The Dukes court theorizes that the several circuit court opinions announcing class certification standards are, in reality, just different words to express the same result. But having said so, the Dukes court goes on to disprove its own hypothesis. Theory and reality diverge on the important question of what it means to “find” that Rule 23 requirements are actually met. To appreciate the difference, the Third Circuit opinion in Hydrogen Peroxide Antitrust Litigation offers a good comparison. The Third Circuit held that it is not enough to merely support each Rule 23 element with some evidence. For instance, the fact that plaintiffs offer admissible expert opinion addressing a Rule 23 requirement is not enough. The judge must weigh that expert opinion against other conflicting evidence on the same point. Then, after considering all the evidence, the district judge must conclude that the Rule 23 criteria was established by a preponderance of the evidence. Under this approach, the district judge weighs conflicting expert opinions, resolves the dispute and chooses between them. In contrast, the Dukes court said that it was enough that [plaintiffs’ expert] presented scientifically reliable evidence tending to show a common question of fact. The Dukes opinion implies that the only finding necessary is whether the plaintiffs have presented admissible evidence tending to show the Rule 23 criteria without regard to whether that evidence constitutes a preponderance of the evidence, e.g., whether it is more or less persuasive than conflicting evidence on the same point. Under Dukes, a “finding” is something less than weighing all the evidence both pro and con and concluding that the totality of evidence demonstrates the Rule 23 criteria to have been met.

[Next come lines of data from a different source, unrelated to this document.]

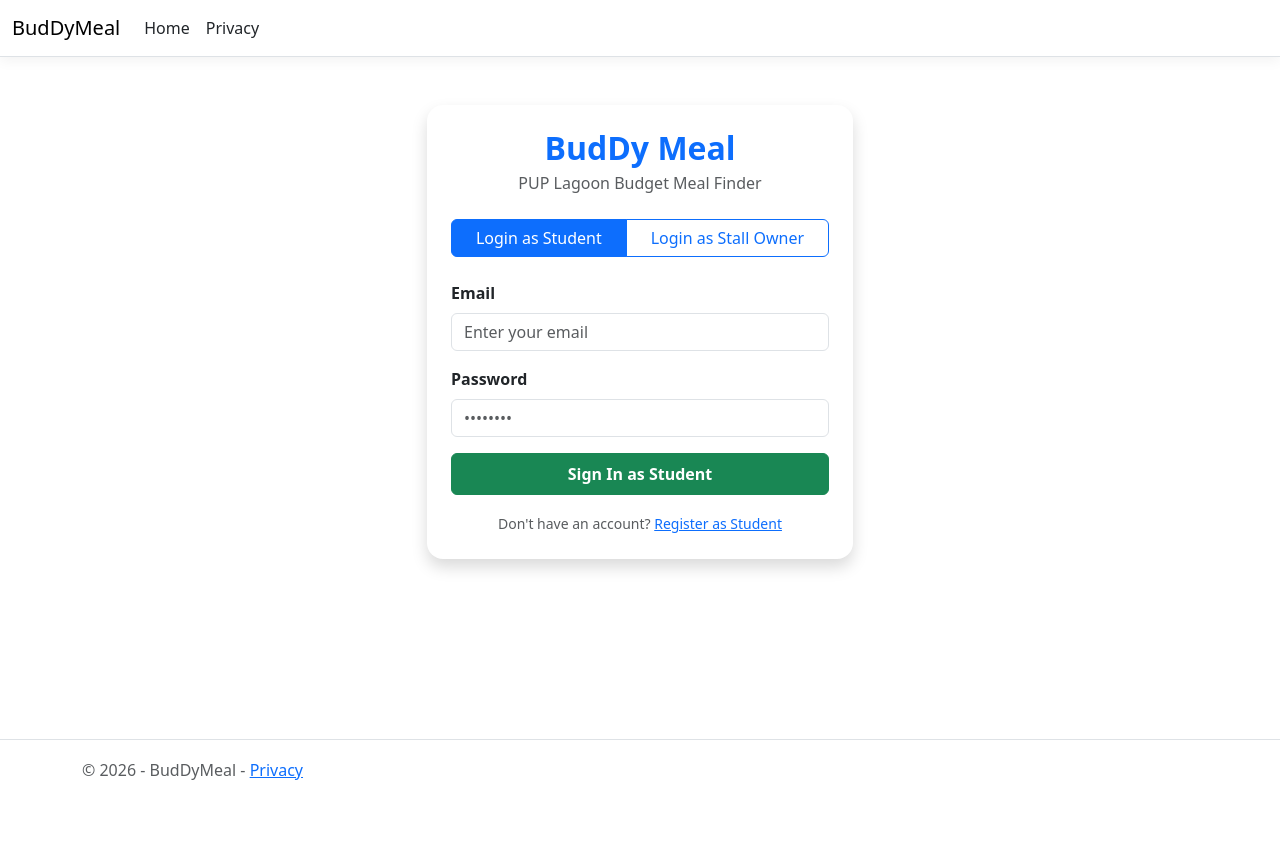
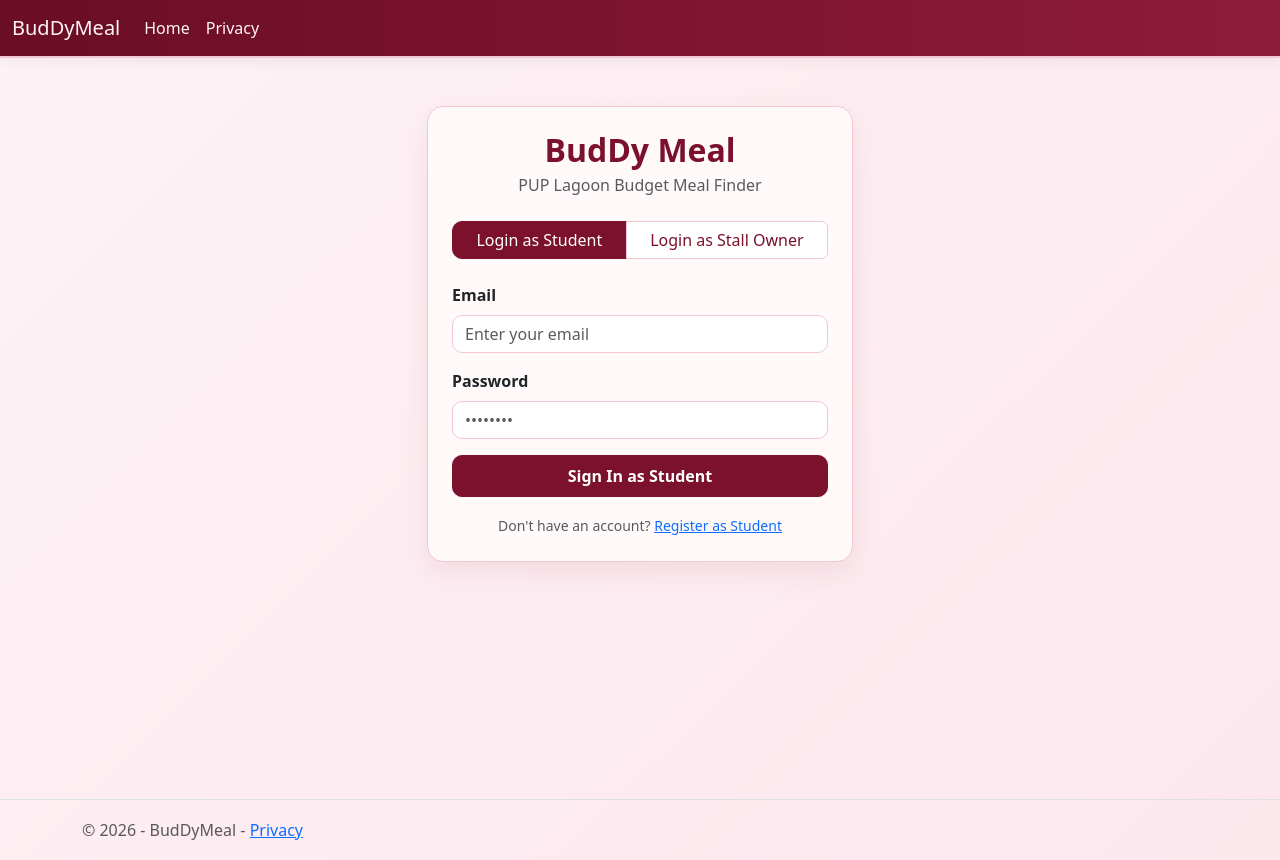
Before and after one commit to eyaexe/BudDyMeal, an ASP.NET Core app: page / in a window 1280 px wide. Before the commit the page ends 780 px from the top, so only its background shows below. Run offline with ASP.NET Core 8, Linux system fonts and the light colour scheme; style sheets or scripts are compiled from the project's sources.

Commit message:
Initial commit

```diff
--- a/Models/User.cs
+++ b/Models/User.cs
@@ -19,7 +19,7 @@ namespace BudDyMeal.Models
         [Required]
         public string Role { get; set; } = "Student";
 
-        // Optional: links a StallOwner to their specific stall ID later
+        // links a StallOwner to their specific stall ID
         public int? StallId { get; set; }
     }
 }
--- a/Program.cs
+++ b/Program.cs
@@ -6,11 +6,11 @@ var builder = WebApplication.CreateBuilder(args);
 
 builder.Services.AddControllersWithViews();
 
-// 1. Register SQLite Database
+// SQLite Database
 builder.Services.AddDbContext<ApplicationDbContext>(options =>
     options.UseSqlite(builder.Configuration.GetConnectionString("DefaultConnection")));
 
-// 2. Register Cookie Authentication
+// 2. Authentication
 builder.Services.AddAuthentication(CookieAuthenticationDefaults.AuthenticationScheme)
     .AddCookie(options =>
     {
@@ -32,7 +32,6 @@ app.UseStaticFiles();
 
 app.UseRouting();
 
-// 3. Enable Authentication BEFORE Authorization
 app.UseAuthentication();
 app.UseAuthorization();
 
--- a/Views/Account/Login.cshtml
+++ b/Views/Account/Login.cshtml
@@ -45,7 +45,7 @@
                 <input asp-for="Password" type="password" class="form-control" placeholder="••••••••" required />
             </div>
 
-            <button type="submit" class="btn btn-success w-100 py-2 fw-semibold">
+            <button type="submit" class="btn btn-primary w-100 py-2 fw-semibold">
                 Sign In as @(Model.LoginType == "Student" ? "Student" : "Stall Owner")
             </button>
         </form>
--- a/Views/Shared/_Layout.cshtml
+++ b/Views/Shared/_Layout.cshtml
@@ -11,7 +11,7 @@
 </head>
 <body>
     <header>
-        <nav class="navbar navbar-expand-sm navbar-toggleable-sm navbar-light bg-white border-bottom box-shadow mb-3">
+        <nav class="navbar navbar-expand-sm navbar-dark navbar-maroon box-shadow mb-4">
             <div class="container-fluid">
                 <a class="navbar-brand" asp-area="" asp-controller="Home" asp-action="Index">BudDyMeal</a>
                 <button class="navbar-toggler" type="button" data-bs-toggle="collapse" data-bs-target=".navbar-collapse" aria-controls="navbarSupportedContent"
--- a/wwwroot/css/site.css
+++ b/wwwroot/css/site.css
@@ -36,3 +36,81 @@ body {
 .form-floating > .form-control-plaintext:focus::placeholder, .form-floating > .form-control:focus::placeholder {
   text-align: start;
 }
+
+:root {
+    --maroon-dark: #5A081C;
+    --maroon-main: #7B112C;
+    --maroon-hover: #630C22;
+    --blush-bg: #FDF4F6;
+    --blush-card: #FFF9FA;
+    --blush-soft: #FCE4EC;
+    --blush-border: #F3C6D3;
+    --rose-accent: #D87093;
+
+    --bs-primary: #7B112C;
+    --bs-primary-rgb: 123, 17, 44;
+    --bs-link-color: #7B112C;
+    --bs-link-hover-color: #5A081C;
+}
+
+body {
+    background: linear-gradient(135deg, #FDF2F5 0%, #FCE7ED 100%);
+    min-height: 100vh;
+    color: #3A1D24;
+}
+
+.card {
+    background-color: var(--blush-card);
+    border: 1px solid var(--blush-border) !important;
+    box-shadow: 0 10px 28px rgba(123, 17, 44, 0.08) !important;
+}
+
+.btn-primary {
+    --bs-btn-bg: var(--maroon-main);
+    --bs-btn-border-color: var(--maroon-main);
+    --bs-btn-hover-bg: var(--maroon-hover);
+    --bs-btn-hover-border-color: var(--maroon-hover);
+    --bs-btn-active-bg: var(--maroon-dark);
+    --bs-btn-active-border-color: var(--maroon-dark);
+    border-radius: 10px;
+}
+
+.btn-outline-primary {
+    --bs-btn-color: var(--maroon-main);
+    --bs-btn-border-color: var(--blush-border);
+    --bs-btn-hover-bg: var(--blush-soft);
+    --bs-btn-hover-border-color: var(--maroon-main);
+    --bs-btn-hover-color: var(--maroon-main);
+    --bs-btn-active-bg: var(--maroon-main);
+    --bs-btn-active-border-color: var(--maroon-main);
+    background-color: #FFFFFF;
+}
+
+.text-primary {
+    color: var(--maroon-main) !important;
+}
+
+.form-control {
+    background-color: #FFFFFF;
+    border: 1px solid var(--blush-border);
+    border-radius: 10px;
+}
+
+.form-control:focus {
+    border-color: var(--rose-accent);
+    box-shadow: 0 0 0 0.25rem rgba(216, 112, 147, 0.25);
+}
+
+.navbar-maroon {
+    background: linear-gradient(90deg, #6A0D25 0%, #8E1B3A 100%);
+    border-bottom: 2px solid #F3C6D3;
+}
+
+.navbar-maroon .navbar-brand,
+.navbar-maroon .nav-link {
+    color: #FFF5F7 !important;
+}
+
+.navbar-maroon .nav-link:hover {
+    color: #F8BBD0 !important;
+}
--- a/wwwroot/js/site.js
+++ b/wwwroot/js/site.js
@@ -1,4 +0,0 @@
-// Please see documentation at https://learn.microsoft.com/aspnet/core/client-side/bundling-and-minification
-// for details on configuring this project to bundle and minify static web assets.
-
-// Write your JavaScript code.
```
Also changed, not shown: BudDyMeal.db, wwwroot/lib/bootstrap/dist/css/bootstrap-grid.css, 1 other file.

The Dukes court also set a new standard for Rule 23(b)(2) class certifications- to decide if monetary relief predominates over injunctive relief, the district court should consider the “objective effect of the relief sought on the litigation.” Literally speaking, Rule 23(b)(2) authorizes class actions seeking declaratory and injunctive relief, but it says nothing about monetary damages. Actions seeking monetary damages are typically brought as Rule 23(b)(3) class actions, but the Dukes Plaintiffs did not allege (b)(3) certification; presumably because they could not show class questions would predominate given that monetary damage claims (and defenses) would vary from person to person. One of the principal questions raised in Wal-Mart’s certiorari petition is whether Rule 23(b)(2) is amenable to class actions seeking monetary damages. Another component of the Rule 23(b)(2) dispute is that a significant number of putative class members are former Wal-Mart employees. As former employees, they could not benefit from an award of injunctive relief and therefore lacked standing to seek the remedy authorized in Rule 23(b)(2). Though the Dukes majority conceded former employees were ineligible for the proposed class, the opinion purported to solve that conundrum by remanding to the district court to consider certification of a separate class under Rule 23(b)(3).
To no one’s surprise, given the 3-way circuit split on the Rule 23(b)(2) standard, on August 25, 2010, Wal-Mart filed a petition for writ of certiorari with the Supreme Court of the United States. (Case no. 10-277). A response to the petition for writ of certiorari is due on October 25, 2010.